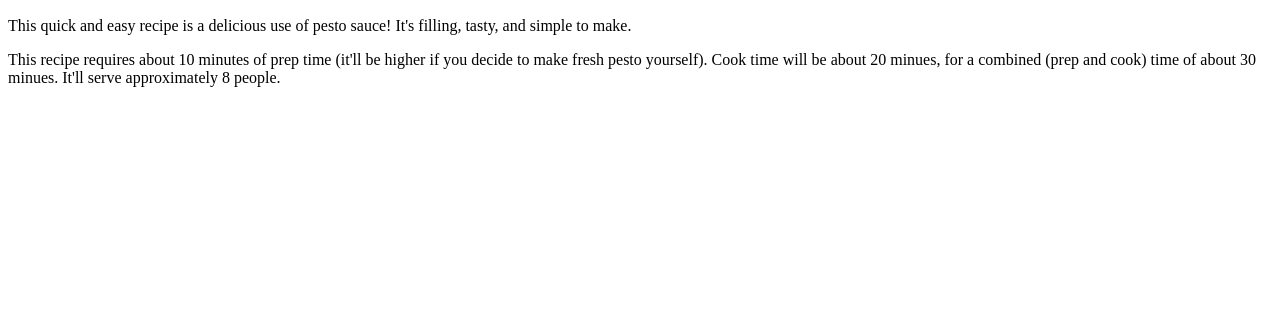
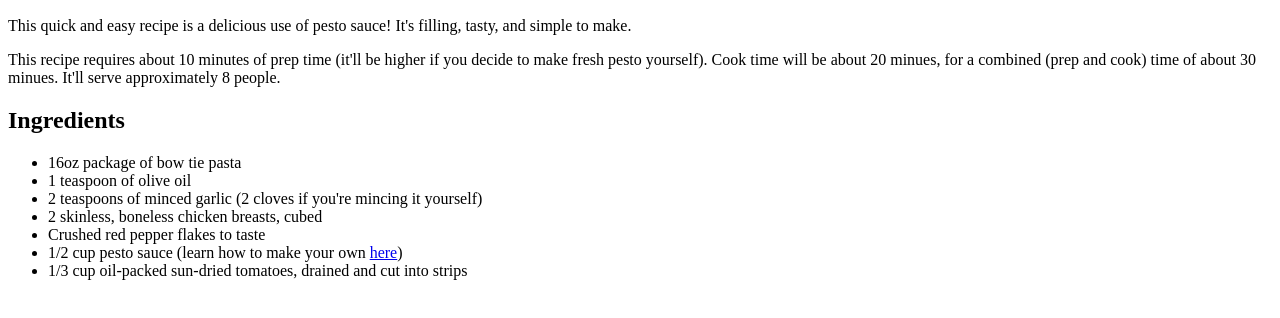
Before and after one commit to KyleMJacobs/odin-recipes, a plain HTML site: page recipes/pesto-pasta-chicken.html in a window 1280 px wide. Shown: the part 434-752 px from the top of the page. Drawn offline with Linux system fonts and the light colour scheme.

Commit message:
Update pesto-pasta-chicken.html
Added a sub heading called ingredients and listed them in an
unordered list.

```diff
--- a/recipes/pesto-pasta-chicken.html
+++ b/recipes/pesto-pasta-chicken.html
@@ -20,6 +20,18 @@
             a combined (prep and cook) time of about 30 minues. It'll serve approximately
             8 people.
         </p>
+        <h2>Ingredients</h2>
+        <p>
+            <ul>
+                <li>16oz package of bow tie pasta</li>
+                <li>1 teaspoon of olive oil</li>
+                <li>2 teaspoons of minced garlic (2 cloves if you're mincing it yourself) </li>
+                <li>2 skinless, boneless chicken breasts, cubed</li>
+                <li>Crushed red pepper flakes to taste</li>
+                <li>1/2 cup pesto sauce (learn how to make your own <a href="./fresh-pesto.html">here</a>)</li>
+                <li>1/3 cup oil-packed sun-dried tomatoes, drained and cut into strips</li>
+            </ul>
+        </p>
 
 
     </body>
```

■ ■ ■ ■ ■ ■ ■

■ **Instructions for the task**
An unchanged copy of the data, images excluded, is all that should be given.

■ **Solution to this task**
Before and after one commit to KyleMJacobs/odin-recipes, a plain HTML site: page recipes/pesto-pasta-chicken.html in a window 1280 px wide. Shown: the part 434-752 px from the top of the page. Drawn offline with Linux system fonts and the light colour scheme.

Commit message:
Update pesto-pasta-chicken.html
Added a sub heading called ingredients and listed them in an
unordered list.

```diff
--- a/recipes/pesto-pasta-chicken.html
+++ b/recipes/pesto-pasta-chicken.html
@@ -20,6 +20,18 @@
             a combined (prep and cook) time of about 30 minues. It'll serve approximately
             8 people.
         </p>
+        <h2>Ingredients</h2>
+        <p>
+            <ul>
+                <li>16oz package of bow tie pasta</li>
+                <li>1 teaspoon of olive oil</li>
+                <li>2 teaspoons of minced garlic (2 cloves if you're mincing it yourself) </li>
+                <li>2 skinless, boneless chicken breasts, cubed</li>
+                <li>Crushed red pepper flakes to taste</li>
+                <li>1/2 cup pesto sauce (learn how to make your own <a href="./fresh-pesto.html">here</a>)</li>
+                <li>1/3 cup oil-packed sun-dried tomatoes, drained and cut into strips</li>
+            </ul>
+        </p>
 
 
     </body>
```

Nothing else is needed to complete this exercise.